For the recent years, the creation of Library Consortia in all parts of the world has become an established trend. First, there were libraries in the U.S.A. that created consortia to share resources, to offer common services, to broaden access to (electronic) resources and to encounter jointly financial problems. Shortly, Northern European Countries followed their example. Library Consortia now count several years of existence. Apart from developing other services, they are especially successful in providing common access to electronic resources at very beneficiary prices through agreements made with publishers and vendors.
However, the experience gained so far show that there are great differences in the situation existing between the U.S. and Northern European Countries and the Countries of the European South. Differences refer not only to the buying power that for the South European Countries is considerably lower, but also, to different educational systems that demand special rules in the agreements with publishers and vendors.
SELL (Southern European Libraries Link) was created as an effort to bring together Libraries from Southern European Countries. The spark of its creation was a statement prepared by the Catalonian Consortium of Libraries (Spain), entitled “Why Some Libraries Pay More for Electronic Information”. This statement focused on the above mentioned differences, peculiar to Southern Countries, and the need for a special charging policy from the part of publishers and vendors.
Libraries in Greece, Italy, Spain, Portugal and other countries of the same area of Europe have a lot in common:
- They all have very old languages that have been very important in various times in history and are feeling very strongly about their languages. English, although is quite widespread in these countries, it can not be compared with the use of English in other countries of Europe like the Netherlands, or Denmark, or other non English-speaking countries. This fact creates a lot of problems in all efforts to negotiate with producers of bibliographic databases.
- In negotiations, most of the publishers and vendors charge by student FTE which is inapplicable in the case of these countries where educational systems usually allow a great number of inactive students who are registered in their Universities but are not actually attending courses.
- According to official economic data, Southern European Countries have a much lower GDP comparing to the one of the countries of Northern Europe. Therefore, their buying power is considerably lower and on the other hand, their educational and research needs are almost at the same level.
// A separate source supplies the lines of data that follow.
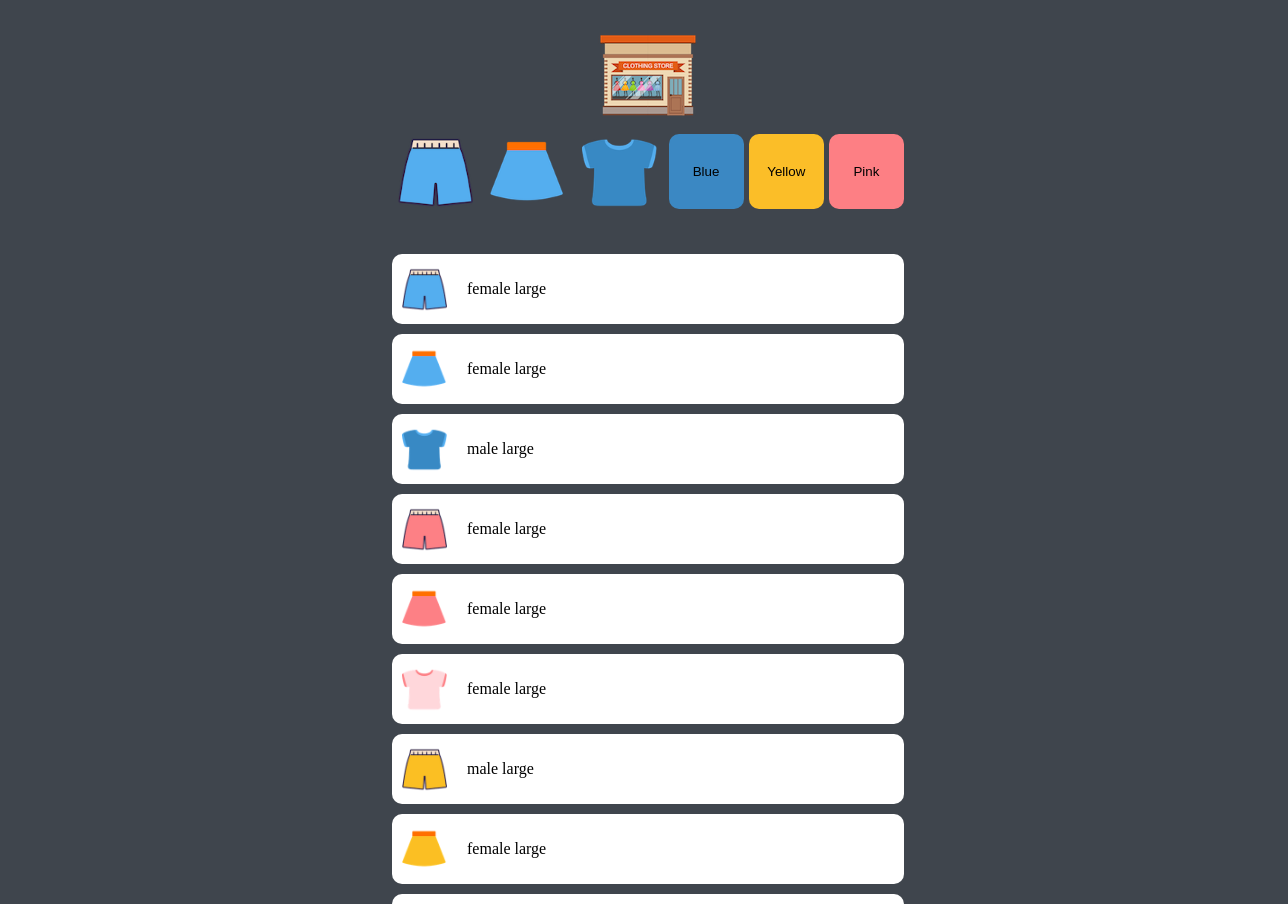
Repository: Jay-JYKim91/elle-shopping-mall
Page: index.html
These files come from the project's save history. The page is drawn as it stood at one moment and after the next save; the edit follows.
The browser window is 1280 px wide. The page is 1288 px wide, so the pictures cover 1288 px, including what lies to the right of the window. The pictures show the whole page.
An inner scrolling area shows only its first screen.

Above is the page before, as saved 2021-07-28 19:48:00.

### index.html
<!DOCTYPE html>
<html lang="en">
  <head>
    <meta charset="UTF-8" />
    <meta name="viewport" content="width=device-width, initial-scale=1.0" />
    <title>Online Shopping</title>
    <link rel="stylesheet" href="style.css" />
    <script src="src/main.js" defer></script>
  </head>
  <body>
    <div class="container">
      <div class="logo">
        <img src="./img/logo.png" alt="logo">
      </div>
      <div class="options">
        <button class="btn">
          <img src="./img/blue_p.png" alt="blue pants" data-key="type" data-value="pants">
        </button>
        <button class="btn">
          <img src="./img/blue_s.png" alt="blue skirt" data-key="type" data-value="skirt">
        </button>
        <button class="btn">
          <img src="./img/blue_t.png" alt="blue t-shirt" data-key="type" data-value="tshirt">
        </button>
        <button class="btn color-box blue" data-key="color" data-value="blue">
          Blue
        </button>
        <button class="btn color-box yellow" data-key="color" data-value="yellow">
          Yellow
        </button>
        <button class="btn color-box pink" data-key="color" data-value="pink">
          Pink
        </button>
      </div>
      <div class="lists">
        <ul>

        </ul>
      </div>
    </div>
  </body>
</html>

### style.css
:root {
  /* color */
  --color-black: #3f454d;
  --color-white: #ffffff;
  --color-blue: #3b88c3;
  --color-yellow: #fbbe28;
  --color-pink: #fd7f84;
  --color-light-grey: #dfdfdf;
}

* {
  box-sizing: border-box;
}
body {
  background-color: var(--color-black);
  height: 90vh;
  width: 100vw;
}
.container {
  text-align: center;
  width: 40%;
  height: 70vh;
  margin: 30px auto;
}
.invisible {
  display: none;
}
.options {
  display: flex;
  justify-content: space-between;
}
.btn {
  background-color: #3f454d;
  border: none;
}
.options img {
  width: 75px;
  height: 75px;
  transition: transform 300ms;
}
.options img:hover {
  transform: scale(1.1);
}
.color-box {
  width: 75px;
  height: 75px;
  text-align: center;
  border-radius: 10px;
  transition: transform 300ms;
}
.color-box:hover {
  transform: scale(1.1);
}
.color-box p {
  margin: 28px 0;
}
.blue {
  background-color: var(--color-blue);
}
.yellow {
  background-color: var(--color-yellow);
}
.pink {
  background-color: var(--color-pink);
}
.lists {
  height: 660px;
  overflow-y: scroll;
  padding: 0;
  margin-top: 30px;
}
.lists::-webkit-scrollbar {
  display: none;
}
ul {
  list-style: none;
  padding: 0;
}
.list {
  background-color: var(--color-white);
  width: 100%;
  padding: 10px;
  display: flex;
  align-items: center;
  margin-top: 10px;
  border-radius: 10px;
}
.list img {
  width: 45px;
  height: 45px;
  margin-right: 20px;
}

### src/main.js
function loadItems() {
    return fetch('data/data.json')
    .then(response => response.json())
    .then(json => json.items);
}

function displayItems(items) {
    const lists = document.querySelector('.lists');
    lists.innerHTML = items.map(item => createHTMLString(item)).join('');
}
function createHTMLString(item) {
    return `
        <li class="list">
            <img src="${item.image}" alt="${item.img}">
            <div class="description">
                <p>${item.gender} ${item.size}</p>
            </div>
        </li>
    `
}
function onBtnClick(event, items) {
    const target = event.target
    const key = target.dataset.key;
    const value = target.dataset.value;

    if(key == null || value == null) {
        return;
    }

    // const filtered = items.filter(item => item[key] === value);
    // displayItems(filtered);
    updateItems(items, key, value);
}

function updateItems(items, key, value) {
    items.forEach(item => {
        // console.log(item[key]);
        // console.log(key);
        // console.log(value);
        if (item[key] === value) {
            console.log(key);
        } else {
            return;
        }
        // if (item[key] === value) {
        //     item.classList.remove('invisible');
        // } else {
        //     item.classList.add('invisible');
        // }
    })
}
function setEventListeners(items) {
    const logo = document.querySelector('.logo');
    const btns = document.querySelector('.options');
    logo.addEventListener('click', ()=> displayItems(items));
    btns.addEventListener('click', event => onBtnClick(event, items));
}
loadItems()
.then(items => {
    displayItems(items);
    setEventListeners(items);
})
.catch(console.log);

### data/data.json
{
    "items": [
        {
            "type": "pants",
            "gender": "female",
            "size": "large",
            "color": "blue",
            "image": "../img/blue_p.png"
        },
        {
            "type": "skirt",
            "gender": "female",
            "size": "large",
            "color": "blue",
            "image": "../img/blue_s.png"
        },
        {
            "type": "tshirt",
            "gender": "male",
            "size": "large",
            "color": "blue",
            "image": "../img/blue_t.png"
        },
        {
            "type": "pants",
            "gender": "female",
            "size": "large",
            "color": "pink",
            "image": "../img/pink_p.png"
        },
        {
            "type": "skirt",
            "gender": "female",
            "size": "large",
            "color": "pink",
            "image": "../img/pink_s.png"
        },
        {
            "type": "tshirt",
            "gender": "female",
            "size": "large",
            "color": "pink",
            "image": "../img/pink_t.png"
        },
        {
            "type": "pants",
            "gender": "male",
            "size": "large",
            "color": "yellow",
            "image": "../img/yellow_p.png"
        },
        {
            "type": "skirt",
            "gender": "female",
            "size": "large",
            "color": "yellow",
            "image": "../img/yellow_s.png"
        },
        {
            "type": "tshirt",
            "gender": "female",
            "size": "large",
            "color": "yellow",
            "image": "../img/yellow_t.png"
        }
    ]
}

After the next save:
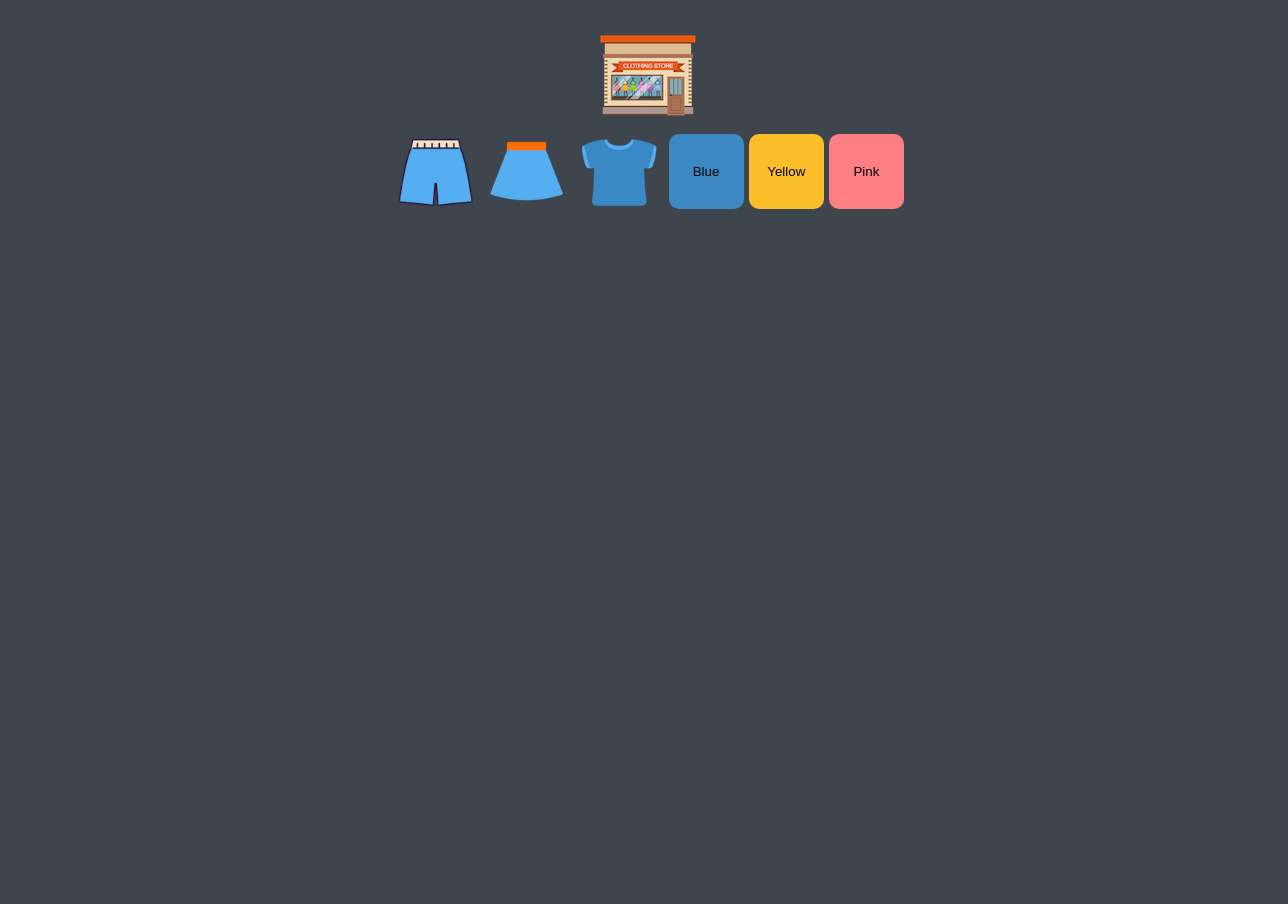
Console error: SyntaxError: Unexpected token 'if'
Saved 5 min 19 s later.
--- a/src/main.js
+++ b/src/main.js
@@ -37,8 +37,10 @@
         // console.log(item[key]);
         // console.log(key);
         // console.log(value);
+        const list =
         if (item[key] === value) {
-            console.log(key);
+            console.log(item);
+
         } else {
             return;
         }

After the save that followed:
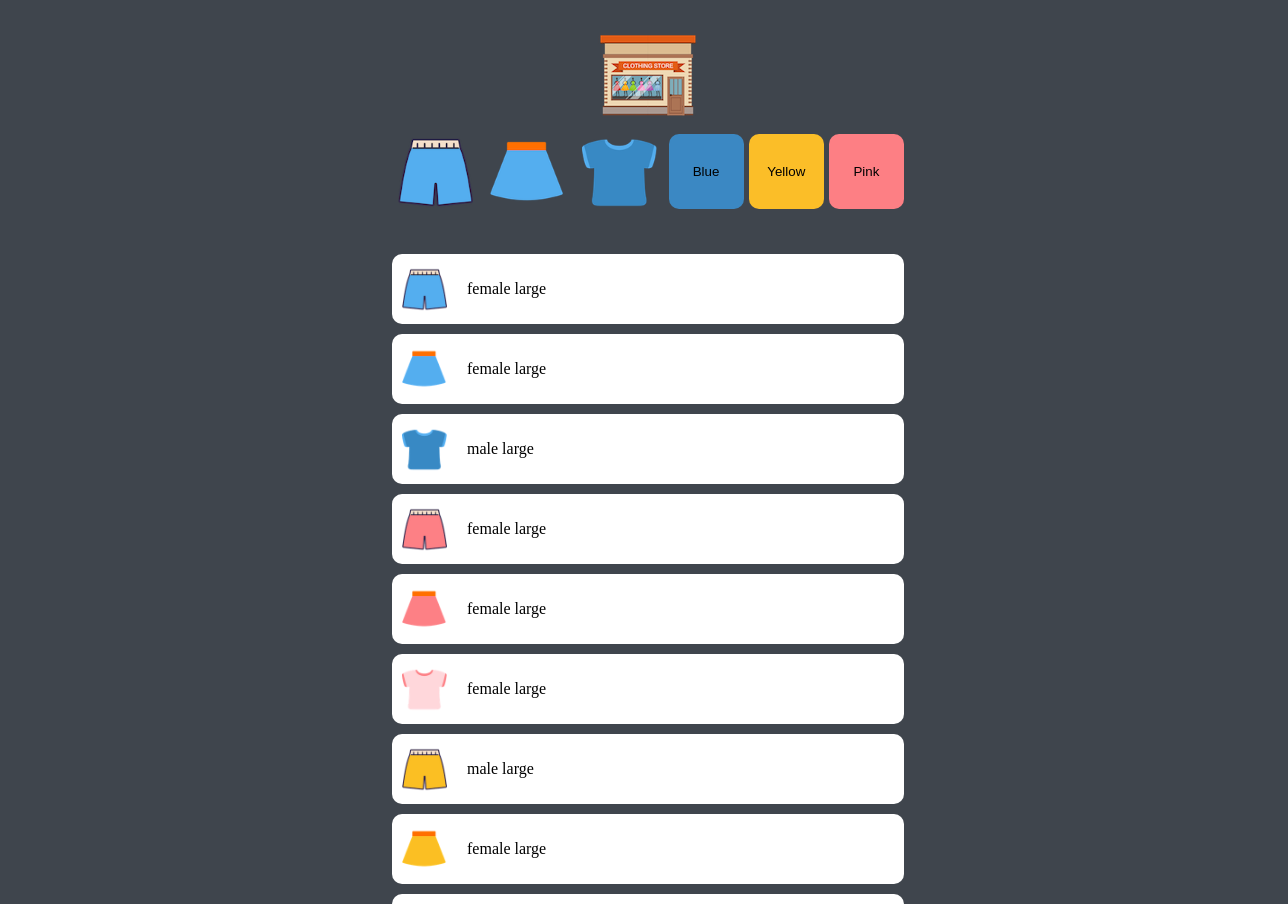
The error is gone.
Saved 14 s later.
--- a/src/main.js
+++ b/src/main.js
@@ -37,7 +37,7 @@
         // console.log(item[key]);
         // console.log(key);
         // console.log(value);
-        const list =
+        // const list =
         if (item[key] === value) {
             console.log(item);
The main goal of SELL is to address these matters to its member Libraries, to promote the special requirements of its members to information aggregators, to draw common policies towards information acquirement and provision and also, to support other fields of collaboration.